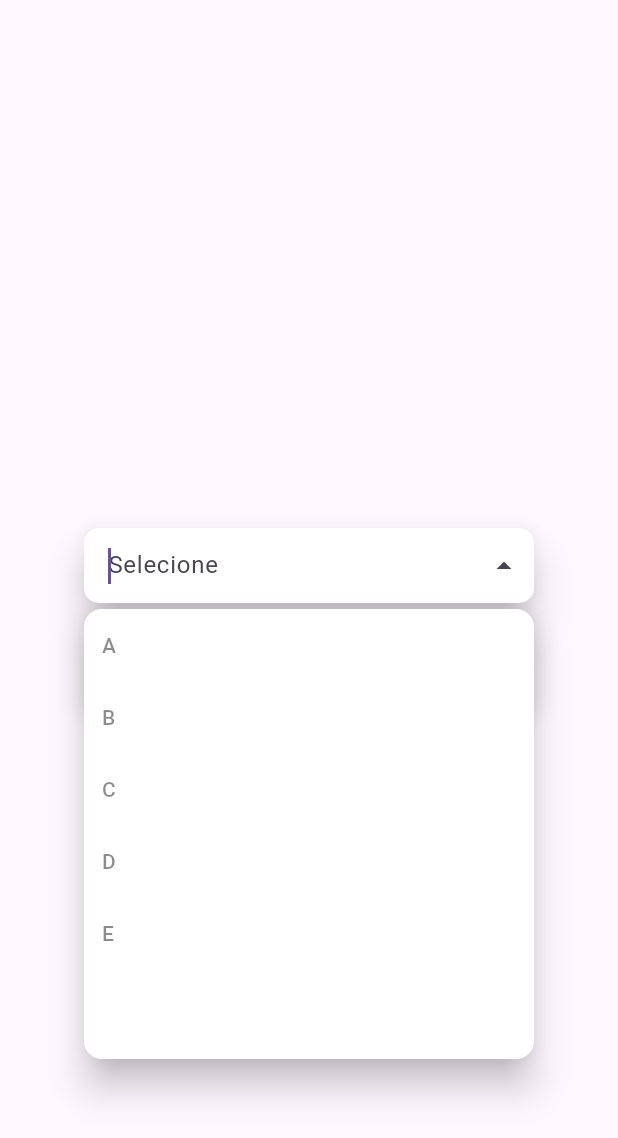
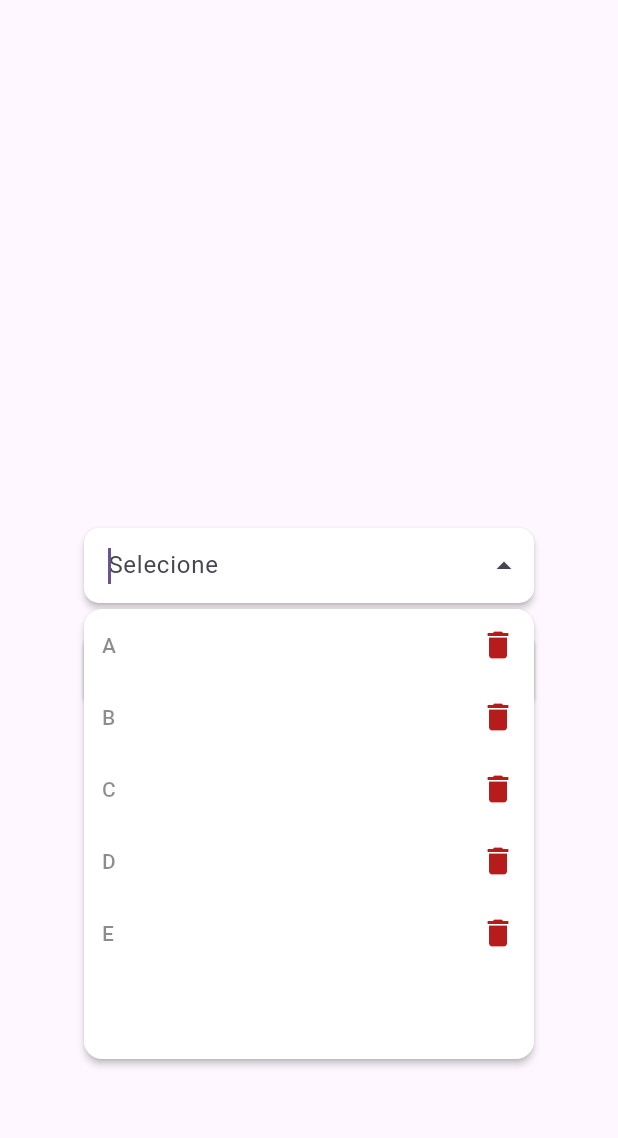
Before and after one commit to Lorenzobettega/simplesearchdropdown, a Flutter app: the screen it shows after launch, after a tap on "Selecione", on a phone screen of 412 x 824 dp. Shown: the top 1138 px of the screen. Run offline on Flutter 3.47's test engine with Material 2 defaults, Android fonts, the light colour scheme and no system bars.

Commit message:
correção elevation

```diff
--- a/lib/multiple/content_dialog_multiple.dart
+++ b/lib/multiple/content_dialog_multiple.dart
@@ -50,7 +50,7 @@ class _ContentMultipleState extends State<ContentMultiple> {
         Card(
           surfaceTintColor: Colors.white,
           color: Colors.white,
-          elevation: 10,
+          elevation: 2,
           child: AnimatedContainer(
             duration: const Duration(milliseconds: 100),
             height: 300,
@@ -69,6 +69,7 @@ class _ContentMultipleState extends State<ContentMultiple> {
                   onChanged: (a){
                     filtrarLista(a);
                   },
+                  elevation: MaterialStateProperty.all<double>(2),
                 ),
                 const SizedBox(height: 5,),
                 Expanded(
--- a/lib/multiple/multiple_dialog.dart
+++ b/lib/multiple/multiple_dialog.dart
@@ -108,10 +108,10 @@ class _MultipleDialogState extends State<MultipleDialog> {
                 color: Colors.white,
                 boxShadow: [
                   BoxShadow(
-                    color: Colors.grey.withOpacity(0.2),
-                    spreadRadius: 5,
-                    blurRadius: 10,
-                    offset: const Offset(0, 1),
+                    color: Colors.grey.withOpacity(0.5),
+                    spreadRadius: 0.5,
+                    blurRadius: 1,
+                    offset: const Offset(0, 0.5),
                   ),
                 ],
               ),
@@ -128,21 +128,25 @@ class _MultipleDialogState extends State<MultipleDialog> {
                           separatorBuilder: (context, index) => const SizedBox(width: 5),
                           itemCount: selectedItems.length,
                           itemBuilder: (context, index) {
-                            return Card(
+                            return Padding(
+                              padding: const EdgeInsets.symmetric(vertical: 5),
+                              child: Card(
                                 color: Colors.grey.shade300,
-                              elevation: 10,
+                                elevation: 2,
                                 child: Padding(
-                                padding: const EdgeInsets.symmetric(
-                                    horizontal: 20, vertical: 5),
+                                  padding: const EdgeInsets.symmetric(horizontal: 10),
                                   child: Row(
+                                    mainAxisAlignment: MainAxisAlignment.spaceBetween,
+                                    crossAxisAlignment: CrossAxisAlignment.center,
                                     children: [
                                       Text(selectedItems[index]),
                                       InkWell(
                                         onTap: () =>
                                             onItemSelected(selectedItems[index]),
-                                      child: const Icon(Icons.close),
+                                        child: const Icon(Icons.close,size: 18,),
                                       ),
                                     ],
+                                  ),
                                 ),
                               ),
                             );
@@ -171,7 +175,7 @@ class _MultipleDialogState extends State<MultipleDialog> {
                               ? Icons.clear
                               : aberto
                                 ? Icons.arrow_drop_up
-                                : Icons.arrow_drop_down),
+                                : Icons.arrow_drop_down,size: 20,),
                         ),
                       ],
                     ),
--- a/lib/single/listview.dart
+++ b/lib/single/listview.dart
@@ -27,7 +27,10 @@ class NovoListView extends StatelessWidget {
     return ListView.builder(
       itemCount: listaFiltrada.length,
       itemBuilder: (context, index) {
-        return TextButton(
+        return Row(
+          children: [
+            Expanded(
+              child: TextButton(
                   style: ButtonStyle(
                     backgroundColor: MaterialStateProperty.resolveWith<Color>(
                       (Set<MaterialState> states) {
@@ -54,7 +57,14 @@ class NovoListView extends StatelessWidget {
                                     const TextStyle(color: Colors.black)
                                 : unselectedInsideBoxTextStyle ??
                                     const TextStyle(color: Colors.black45)),
-                    )));
+                          ))),
+            ),
+            IconButton(
+              onPressed: (){},
+              icon: Icon(Icons.delete,color: Colors.red.shade900,)
+            )
+          ],
+        );
       },
     );
   }
--- a/lib/single/searchdialog.dart
+++ b/lib/single/searchdialog.dart
@@ -12,7 +12,7 @@ class SearchDialog extends StatefulWidget {
     this.border,
     this.width = 300,
     this.widgetBuilder,
-    this.elevation = 10,
+    this.elevation = 2,
     this.backgroundColor,
     this.dialogBackgroundColor,
     this.hintStyle,
```
Lines whose indentation alone changed are shown as unchanged.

+ + +

§ **EXERCISE BRIEF**: Whenever a picture appears, leave it out, and return every record exactly.

§ **OUTPUT**:
Before and after one commit to Lorenzobettega/simplesearchdropdown, a Flutter app: the screen it shows after launch, after a tap on "Selecione", on a phone screen of 412 x 824 dp. Shown: the top 1138 px of the screen. Run offline on Flutter 3.47's test engine with Material 2 defaults, Android fonts, the light colour scheme and no system bars.

Commit message:
correção elevation

```diff
--- a/lib/multiple/content_dialog_multiple.dart
+++ b/lib/multiple/content_dialog_multiple.dart
@@ -50,7 +50,7 @@ class _ContentMultipleState extends State<ContentMultiple> {
         Card(
           surfaceTintColor: Colors.white,
           color: Colors.white,
-          elevation: 10,
+          elevation: 2,
           child: AnimatedContainer(
             duration: const Duration(milliseconds: 100),
             height: 300,
@@ -69,6 +69,7 @@ class _ContentMultipleState extends State<ContentMultiple> {
                   onChanged: (a){
                     filtrarLista(a);
                   },
+                  elevation: MaterialStateProperty.all<double>(2),
                 ),
                 const SizedBox(height: 5,),
                 Expanded(
--- a/lib/multiple/multiple_dialog.dart
+++ b/lib/multiple/multiple_dialog.dart
@@ -108,10 +108,10 @@ class _MultipleDialogState extends State<MultipleDialog> {
                 color: Colors.white,
                 boxShadow: [
                   BoxShadow(
-                    color: Colors.grey.withOpacity(0.2),
-                    spreadRadius: 5,
-                    blurRadius: 10,
-                    offset: const Offset(0, 1),
+                    color: Colors.grey.withOpacity(0.5),
+                    spreadRadius: 0.5,
+                    blurRadius: 1,
+                    offset: const Offset(0, 0.5),
                   ),
                 ],
               ),
@@ -128,21 +128,25 @@ class _MultipleDialogState extends State<MultipleDialog> {
                           separatorBuilder: (context, index) => const SizedBox(width: 5),
                           itemCount: selectedItems.length,
                           itemBuilder: (context, index) {
-                            return Card(
+                            return Padding(
+                              padding: const EdgeInsets.symmetric(vertical: 5),
+                              child: Card(
                                 color: Colors.grey.shade300,
-                              elevation: 10,
+                                elevation: 2,
                                 child: Padding(
-                                padding: const EdgeInsets.symmetric(
-                                    horizontal: 20, vertical: 5),
+                                  padding: const EdgeInsets.symmetric(horizontal: 10),
                                   child: Row(
+                                    mainAxisAlignment: MainAxisAlignment.spaceBetween,
+                                    crossAxisAlignment: CrossAxisAlignment.center,
                                     children: [
                                       Text(selectedItems[index]),
                                       InkWell(
                                         onTap: () =>
                                             onItemSelected(selectedItems[index]),
-                                      child: const Icon(Icons.close),
+                                        child: const Icon(Icons.close,size: 18,),
                                       ),
                                     ],
+                                  ),
                                 ),
                               ),
                             );
@@ -171,7 +175,7 @@ class _MultipleDialogState extends State<MultipleDialog> {
                               ? Icons.clear
                               : aberto
                                 ? Icons.arrow_drop_up
-                                : Icons.arrow_drop_down),
+                                : Icons.arrow_drop_down,size: 20,),
                         ),
                       ],
                     ),
--- a/lib/single/listview.dart
+++ b/lib/single/listview.dart
@@ -27,7 +27,10 @@ class NovoListView extends StatelessWidget {
     return ListView.builder(
       itemCount: listaFiltrada.length,
       itemBuilder: (context, index) {
-        return TextButton(
+        return Row(
+          children: [
+            Expanded(
+              child: TextButton(
                   style: ButtonStyle(
                     backgroundColor: MaterialStateProperty.resolveWith<Color>(
                       (Set<MaterialState> states) {
@@ -54,7 +57,14 @@ class NovoListView extends StatelessWidget {
                                     const TextStyle(color: Colors.black)
                                 : unselectedInsideBoxTextStyle ??
                                     const TextStyle(color: Colors.black45)),
-                    )));
+                          ))),
+            ),
+            IconButton(
+              onPressed: (){},
+              icon: Icon(Icons.delete,color: Colors.red.shade900,)
+            )
+          ],
+        );
       },
     );
   }
--- a/lib/single/searchdialog.dart
+++ b/lib/single/searchdialog.dart
@@ -12,7 +12,7 @@ class SearchDialog extends StatefulWidget {
     this.border,
     this.width = 300,
     this.widgetBuilder,
-    this.elevation = 10,
+    this.elevation = 2,
     this.backgroundColor,
     this.dialogBackgroundColor,
     this.hintStyle,
```
Lines whose indentation alone changed are shown as unchanged.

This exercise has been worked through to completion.